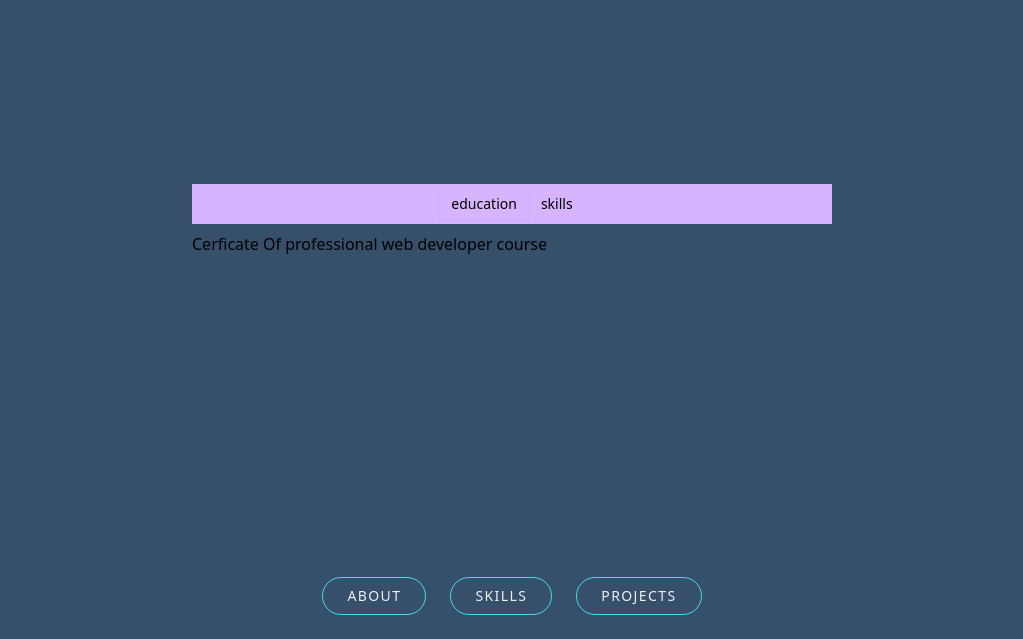
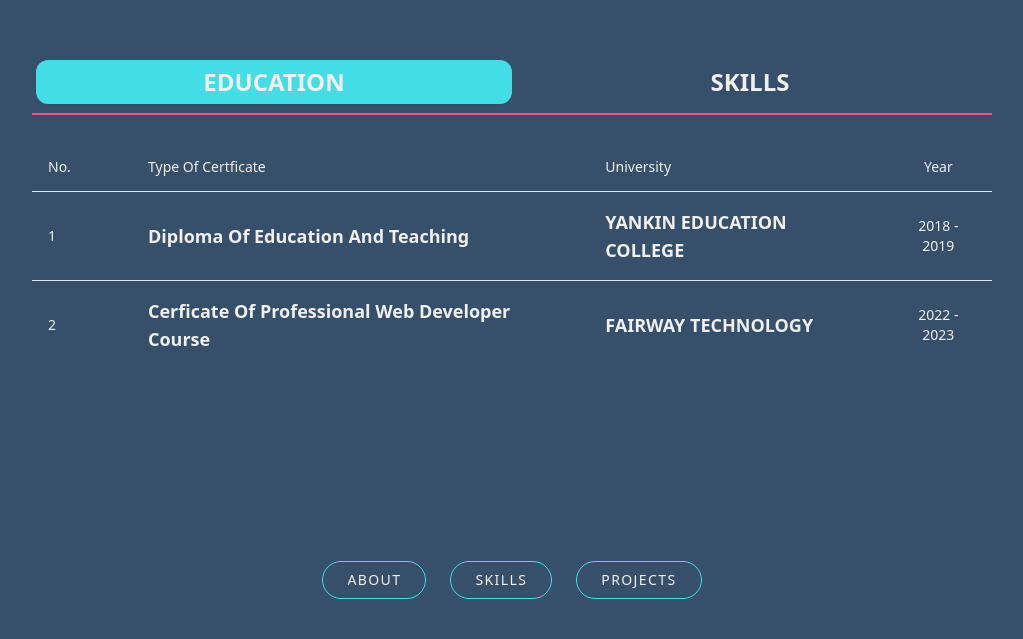
Before and after one commit to KyawZaw-112/portfolio-with-nextJs, a Next.js app: page /skills in a window 1280 px wide. Shown: the part 161-800 px from the top of the page, without its empty margins (128-1151 px from the left). Built offline with nearby package versions, Linux system fonts and the light colour scheme.

Commit message:
feat: education tab fetch data from api

```diff
--- a/app/skills/education/api.ts
+++ b/app/skills/education/api.ts
@@ -2,16 +2,20 @@ const skillData: {
 	description: string;
 	id: number;
 	from: string;
-	descriptionTwo: string;
-	fromTwo: string;
+	timeOne: string;
 }[] = [
 	{
 		id: 1,
+		description: "Diploma of education and teaching",
+		from: "yankin education college",
+		timeOne: "2018 - 2019",
+	},
+	{
+		id: 2,
 		description: "Cerficate Of professional web developer course",
 		from: "fairway technology",
-		descriptionTwo: "diploma of education and teaching",
-		fromTwo: "yankin education college",
-	}
+		timeOne: "2022 - 2023",
+	},
 ];
 
 export default skillData;
--- a/app/skills/education/page.tsx
+++ b/app/skills/education/page.tsx
@@ -1,21 +1,47 @@
-import React from 'react'
-import skillDatas from './api';
+import React from "react";
+import skillDatas from "./api";
+import {
+	Table,
+	TableBody,
+	TableCell,
+	TableHead,
+	TableHeader,
+	TableRow,
+} from "@/components/ui/table";
 
-type Props = {}
+type Props = {};
 const [skillData] = skillDatas;
 
 const EducationPage = (props: Props) => {
-    // console.log(skillDatas[1].title);
 
-  return (
-    <div>
-        {skillDatas.map((skill,id) =>{
-            return (
-                <p key = {id}>{skill.description}</p>
-            )
-        })}
-    </div>
-  )
-}
+	return (
+		<Table className="text-[#f0f0f0]">
+			<TableHeader>
+				<TableRow>
+					<TableHead className="w-[100px]">No.</TableHead>
+					<TableHead>Type Of Certficate</TableHead>
+					<TableHead className="text-left">University</TableHead>
+					<TableHead className="text-center">Year</TableHead>
+				</TableRow>
+			</TableHeader>
+			<TableBody>
+				{skillDatas.map((skill, id) => {
+					return (
+						<TableRow className=" h-20">
+							<TableCell className="font-medium">
+								{skill.id}
+							</TableCell>
+							<TableCell className=" capitalize text-lg font-bold">{skill.description}</TableCell>
+							<TableCell className="text-left uppercase text-lg font-bold">
+								{skill.from}
+							</TableCell>
+							<TableCell className="text-center">{skill.timeOne}</TableCell>
+						</TableRow>
+					);
+				})}
+			</TableBody>
+		</Table>
+	);
+};
 
 export default EducationPage;
--- a/app/skills/page.tsx
+++ b/app/skills/page.tsx
@@ -3,19 +3,19 @@ import skillData from "./education/api";
 import EducationPage from "./education/page";
 import SkillPage from "./my-skill/page";
 import NavigatorButtonGroup from "@/components/navigatorButtonGroup";
-
-const skills = () => {
+type Props = {};
+const skills = (props : Props) => {
 	return (
-		<div className=" w-screen h-screen overflow-hidden flex justify-center align-middle items-center flex-col bg-[#364f6b] py-6">
-			<Tabs defaultValue="education" className="w-1/2 flex justify-center flex-col flex-1">
-				<TabsList className=" bg-purple-300">
-					<TabsTrigger value="education">education</TabsTrigger>
-					<TabsTrigger value="skill">skills</TabsTrigger>
+		<div className=" w-screen h-screen overflow-hidden flex justify-center align-middle items-center flex-col bg-[#364f6b] py-10">
+			<Tabs defaultValue="education" className="w-3/4 flex justify-center flex-col flex-1">
+				<TabsList className=" flex justify-around w-full border-b-2 border-[#fc5185] py-3 h-16">
+					<TabsTrigger value="education" className=" uppercase font-bold text-2xl text-[#f0f0f0]">education</TabsTrigger>
+					<TabsTrigger value="skill" className=" uppercase font-bold text-2xl text-[#f0f0f0]">skills</TabsTrigger>
 				</TabsList>
-				<TabsContent value="education">
+				<TabsContent value="education" className="py-5">
 					<EducationPage />
 				</TabsContent>
-				<TabsContent value="skill">
+				<TabsContent value="skill" className="py-5">
 					<SkillPage />
 				</TabsContent>
 			</Tabs>
--- /dev/null
+++ b/components/ui/table.tsx
@@ -0,0 +1,114 @@
+import * as React from "react"
+
+import { cn } from "@/lib/utils"
+
+const Table = React.forwardRef<
+  HTMLTableElement,
+  React.HTMLAttributes<HTMLTableElement>
+>(({ className, ...props }, ref) => (
+  <div className="relative w-full overflow-auto">
+    <table
+      ref={ref}
+      className={cn("w-full caption-bottom text-sm", className)}
+      {...props}
+    />
+  </div>
+))
+Table.displayName = "Table"
+
+const TableHeader = React.forwardRef<
+  HTMLTableSectionElement,
+  React.HTMLAttributes<HTMLTableSectionElement>
+>(({ className, ...props }, ref) => (
+  <thead ref={ref} className={cn("[&_tr]:border-b", className)} {...props} />
+))
+TableHeader.displayName = "TableHeader"
+
+const TableBody = React.forwardRef<
+  HTMLTableSectionElement,
+  React.HTMLAttributes<HTMLTableSectionElement>
+>(({ className, ...props }, ref) => (
+  <tbody
+    ref={ref}
+    className={cn("[&_tr:last-child]:border-0", className)}
+    {...props}
+  />
+))
+TableBody.displayName = "TableBody"
+
+const TableFooter = React.forwardRef<
+  HTMLTableSectionElement,
+  React.HTMLAttributes<HTMLTableSectionElement>
+>(({ className, ...props }, ref) => (
+  <tfoot
+    ref={ref}
+    className={cn("bg-primary font-medium text-primary-foreground", className)}
+    {...props}
+  />
+))
+TableFooter.displayName = "TableFooter"
+
+const TableRow = React.forwardRef<
+  HTMLTableRowElement,
+  React.HTMLAttributes<HTMLTableRowElement>
+>(({ className, ...props }, ref) => (
+  <tr
+    ref={ref}
+    className={cn(
+      "border-b transition-colors hover:bg-muted/50 data-[state=selected]:bg-muted",
+      className
+    )}
+    {...props}
+  />
+))
+TableRow.displayName = "TableRow"
+
+const TableHead = React.forwardRef<
+  HTMLTableCellElement,
+  React.ThHTMLAttributes<HTMLTableCellElement>
+>(({ className, ...props }, ref) => (
+  <th
+    ref={ref}
+    className={cn(
+      "h-12 px-4 text-left align-middle font-medium text-muted-foreground [&:has([role=checkbox])]:pr-0",
+      className
+    )}
+    {...props}
+  />
+))
+TableHead.displayName = "TableHead"
+
+const TableCell = React.forwardRef<
+  HTMLTableCellElement,
+  React.TdHTMLAttributes<HTMLTableCellElement>
+>(({ className, ...props }, ref) => (
+  <td
+    ref={ref}
+    className={cn("p-4 align-middle [&:has([role=checkbox])]:pr-0", className)}
+    {...props}
+  />
+))
+TableCell.displayName = "TableCell"
+
+const TableCaption = React.forwardRef<
+  HTMLTableCaptionElement,
+  React.HTMLAttributes<HTMLTableCaptionElement>
+>(({ className, ...props }, ref) => (
+  <caption
+    ref={ref}
+    className={cn("mt-4 text-sm text-muted-foreground", className)}
+    {...props}
+  />
+))
+TableCaption.displayName = "TableCaption"
+
+export {
+  Table,
+  TableHeader,
+  TableBody,
+  TableFooter,
+  TableHead,
+  TableRow,
+  TableCell,
+  TableCaption,
+}
--- a/components/ui/tabs.tsx
+++ b/components/ui/tabs.tsx
@@ -14,7 +14,7 @@ const TabsList = React.forwardRef<
   <TabsPrimitive.List
     ref={ref}
     className={cn(
-      "inline-flex h-10 items-center justify-center rounded-md bg-muted p-1 text-muted-foreground",
+      "inline-flex h-10 items-center justify-center rounded-md bg-muted p-1 text-muted-foreground ",
       className
     )}
     {...props}
@@ -29,7 +29,7 @@ const TabsTrigger = React.forwardRef<
   <TabsPrimitive.Trigger
     ref={ref}
     className={cn(
-      "inline-flex items-center justify-center whitespace-nowrap rounded-sm px-3 py-1.5 text-sm font-medium ring-offset-background transition-all focus-visible:outline-none focus-visible:ring-2 focus-visible:ring-ring focus-visible:ring-offset-2 disabled:pointer-events-none disabled:opacity-50 data-[state=active]:bg-background data-[state=active]:text-foreground data-[state=active]:shadow-sm focus:border-b-2 focus:border-[#fc5185]",
+      " w-1/2 inline-flex items-center justify-center whitespace-nowrap rounded-sm px-3 py-1.5 text-sm font-medium ring-offset-background transition-all focus-visible:outline-none focus-visible:ring-2 focus-visible:ring-ring focus-visible:ring-offset-2 disabled:pointer-events-none disabled:opacity-50 data-[state=active]:bg-[#43dde6] data-[state=active]:rounded-xl data-[state=active]:shadow-sm",
       className
     )}
     {...props}
```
==========
## ACTION ITEM
Could you copy every line from the records that has "displayName" in it?

## REPLY
+Table.displayName = "Table"
+TableHeader.displayName = "TableHeader"
+TableBody.displayName = "TableBody"
+TableFooter.displayName = "TableFooter"
+TableRow.displayName = "TableRow"
+TableHead.displayName = "TableHead"
+TableCell.displayName = "TableCell"
+TableCaption.displayName = "TableCaption"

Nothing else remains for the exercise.